● What this task involves: Retype all entries exactly, skipping pictures.

Source data section start

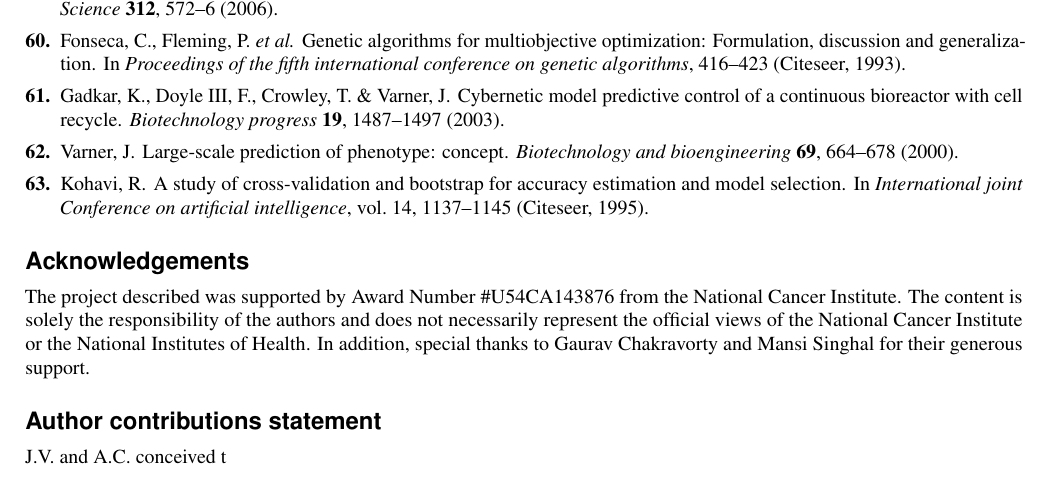
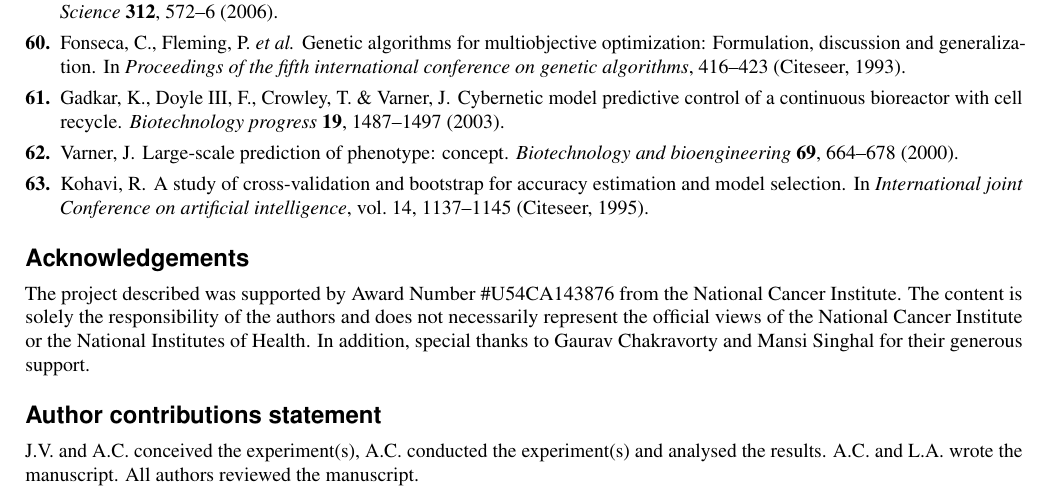
Before and after one commit to varnerlab/UPR_manuscript_repository, a LaTeX paper (scientific-reports-title/UPR_debug.tex): part of page 11 of 12, cut so that both start at the same text. Compiled offline with pdfLaTeX.

Commit message:
UPR_Lina

```diff
--- a/scientific-reports-title/UPR_debug.tex
+++ b/scientific-reports-title/UPR_debug.tex
@@ -275,9 +275,9 @@ The content is solely the responsibility of the authors and does not necessarily
 In addition, special thanks to Gaurav Chakravorty and Mansi Singhal for their generous support.
 
 \section*{Author contributions statement}
-J.V. and A.C. conceived t
-%Must include all authors, identified by initials, for example:
-%A.A. conceived the experiment(s),  A.A. and B.A. conducted the experiment(s), C.A. and D.A. analysed the results.  All authors reviewed the manuscript.
+%Must include all authors, identified by initials
+J.V. and A.C. conceived the experiment(s), A.C. conducted the experiment(s) and analysed the results. A.C. and L.A. wrote the manuscript. All authors reviewed the manuscript.
+
 
 \section*{Additional information}
 
```
Also changed, not shown: scientific-reports-title/UPR_debug.pdf, 2 other files.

Source data section end

● Result of the exercise:
Before and after one commit to varnerlab/UPR_manuscript_repository, a LaTeX paper (scientific-reports-title/UPR_debug.tex): part of page 11 of 12, cut so that both start at the same text. Compiled offline with pdfLaTeX.

Commit message:
UPR_Lina

```diff
--- a/scientific-reports-title/UPR_debug.tex
+++ b/scientific-reports-title/UPR_debug.tex
@@ -275,9 +275,9 @@ The content is solely the responsibility of the authors and does not necessarily
 In addition, special thanks to Gaurav Chakravorty and Mansi Singhal for their generous support.
 
 \section*{Author contributions statement}
-J.V. and A.C. conceived t
-%Must include all authors, identified by initials, for example:
-%A.A. conceived the experiment(s),  A.A. and B.A. conducted the experiment(s), C.A. and D.A. analysed the results.  All authors reviewed the manuscript.
+%Must include all authors, identified by initials
+J.V. and A.C. conceived the experiment(s), A.C. conducted the experiment(s) and analysed the results. A.C. and L.A. wrote the manuscript. All authors reviewed the manuscript.
+
 
 \section*{Additional information}
 
```
Also changed, not shown: scientific-reports-title/UPR_debug.pdf, 2 other files.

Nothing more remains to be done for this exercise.